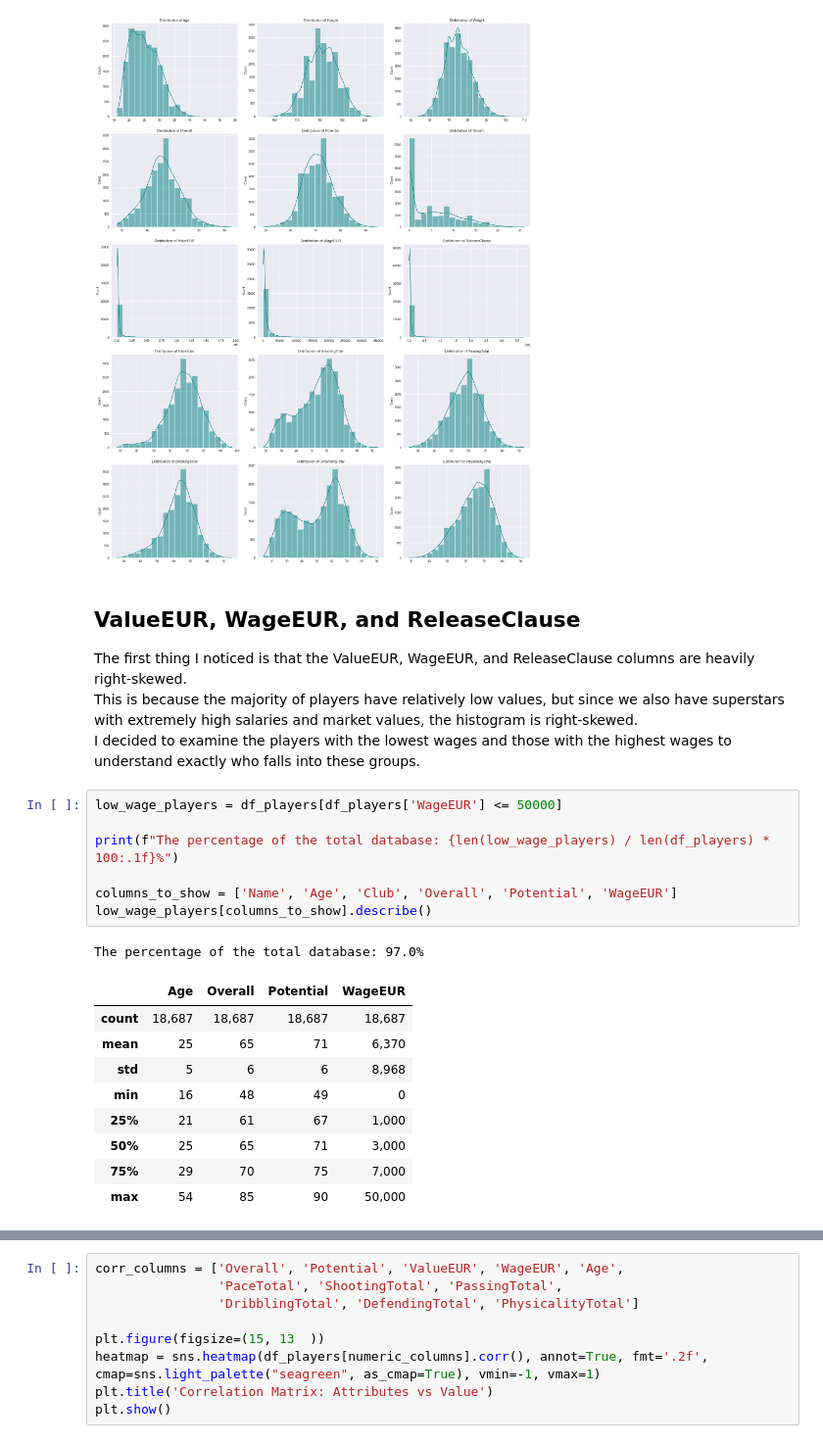
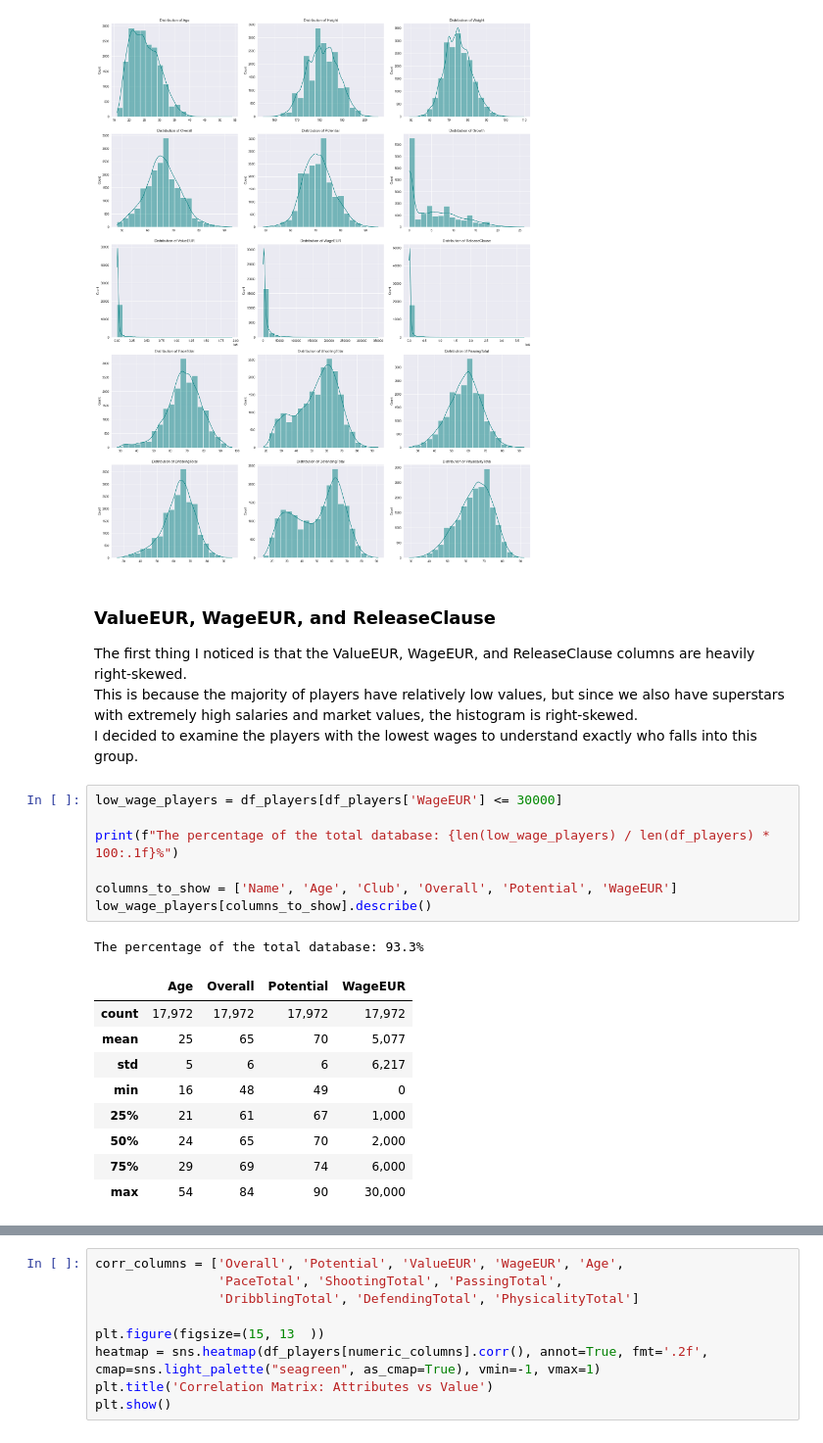
Before and after one commit to NujanZh/fifa22-project, a Jupyter notebook: exploratory_data_analysis.ipynb, the cells around one changed output, grey strips where cells are left out. Shown at 98% size. Drawn from its saved outputs; the diff is of its cells as text.

```diff
--- a/exploratory_data_analysis.ipynb
+++ b/exploratory_data_analysis.ipynb
@@ -212,26 +212,26 @@ plt.show()
 # %% [output]
 [figure]
 # %% [markdown]
-## ValueEUR, WageEUR, and ReleaseClause
+### ValueEUR, WageEUR, and ReleaseClause
 
 The first thing I noticed is that the ValueEUR, WageEUR, and ReleaseClause columns are heavily right-skewed. \
 This is because the majority of players have relatively low values, but since we also have superstars with extremely high salaries and market values, the histogram is right-skewed. \
-I decided to examine the players with the lowest wages and those with the highest wages to understand exactly who falls into these groups.
+I decided to examine the players with the lowest wages to understand exactly who falls into this group.
 # %%
-low_wage_players = df_players[df_players['WageEUR'] <= 50000]
+low_wage_players = df_players[df_players['WageEUR'] <= 30000]
 
 print(f"The percentage of the total database: {len(low_wage_players) / len(df_players) * 100:.1f}%")
 
 columns_to_show = ['Name', 'Age', 'Club', 'Overall', 'Potential', 'WageEUR']
 low_wage_players[columns_to_show].describe()
 # %% [output]
-The percentage of the total database: 97.0%
+The percentage of the total database: 93.3%
 |  | Age | Overall | Potential | WageEUR |
-| count | 18,687 | 18,687 | 18,687 | 18,687 |
-| mean | 25 | 65 | 71 | 6,370 |
-| std | 5 | 6 | 6 | 8,968 |
+| count | 17,972 | 17,972 | 17,972 | 17,972 |
+| mean | 25 | 65 | 70 | 5,077 |
+| std | 5 | 6 | 6 | 6,217 |
 | min | 16 | 48 | 49 | 0 |
 | 25% | 21 | 61 | 67 | 1,000 |
-| 50% | 25 | 65 | 71 | 3,000 |
-| 75% | 29 | 70 | 75 | 7,000 |
-| max | 54 | 85 | 90 | 50,000 |
+| 50% | 24 | 65 | 70 | 2,000 |
+| 75% | 29 | 69 | 74 | 6,000 |
+| max | 54 | 84 | 90 | 30,000 |
```
Also changed, not shown: parts of 25 cells of this notebook.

################

Task prompt: Before duplicating the entries above, strip out the pictures and keep the rest exact.

Problem solution:
Before and after one commit to NujanZh/fifa22-project, a Jupyter notebook: exploratory_data_analysis.ipynb, the cells around one changed output, grey strips where cells are left out. Shown at 98% size. Drawn from its saved outputs; the diff is of its cells as text.

```diff
--- a/exploratory_data_analysis.ipynb
+++ b/exploratory_data_analysis.ipynb
@@ -212,26 +212,26 @@ plt.show()
 # %% [output]
 [figure]
 # %% [markdown]
-## ValueEUR, WageEUR, and ReleaseClause
+### ValueEUR, WageEUR, and ReleaseClause
 
 The first thing I noticed is that the ValueEUR, WageEUR, and ReleaseClause columns are heavily right-skewed. \
 This is because the majority of players have relatively low values, but since we also have superstars with extremely high salaries and market values, the histogram is right-skewed. \
-I decided to examine the players with the lowest wages and those with the highest wages to understand exactly who falls into these groups.
+I decided to examine the players with the lowest wages to understand exactly who falls into this group.
 # %%
-low_wage_players = df_players[df_players['WageEUR'] <= 50000]
+low_wage_players = df_players[df_players['WageEUR'] <= 30000]
 
 print(f"The percentage of the total database: {len(low_wage_players) / len(df_players) * 100:.1f}%")
 
 columns_to_show = ['Name', 'Age', 'Club', 'Overall', 'Potential', 'WageEUR']
 low_wage_players[columns_to_show].describe()
 # %% [output]
-The percentage of the total database: 97.0%
+The percentage of the total database: 93.3%
 |  | Age | Overall | Potential | WageEUR |
-| count | 18,687 | 18,687 | 18,687 | 18,687 |
-| mean | 25 | 65 | 71 | 6,370 |
-| std | 5 | 6 | 6 | 8,968 |
+| count | 17,972 | 17,972 | 17,972 | 17,972 |
+| mean | 25 | 65 | 70 | 5,077 |
+| std | 5 | 6 | 6 | 6,217 |
 | min | 16 | 48 | 49 | 0 |
 | 25% | 21 | 61 | 67 | 1,000 |
-| 50% | 25 | 65 | 71 | 3,000 |
-| 75% | 29 | 70 | 75 | 7,000 |
-| max | 54 | 85 | 90 | 50,000 |
+| 50% | 24 | 65 | 70 | 2,000 |
+| 75% | 29 | 69 | 74 | 6,000 |
+| max | 54 | 84 | 90 | 30,000 |
```
Also changed, not shown: parts of 25 cells of this notebook.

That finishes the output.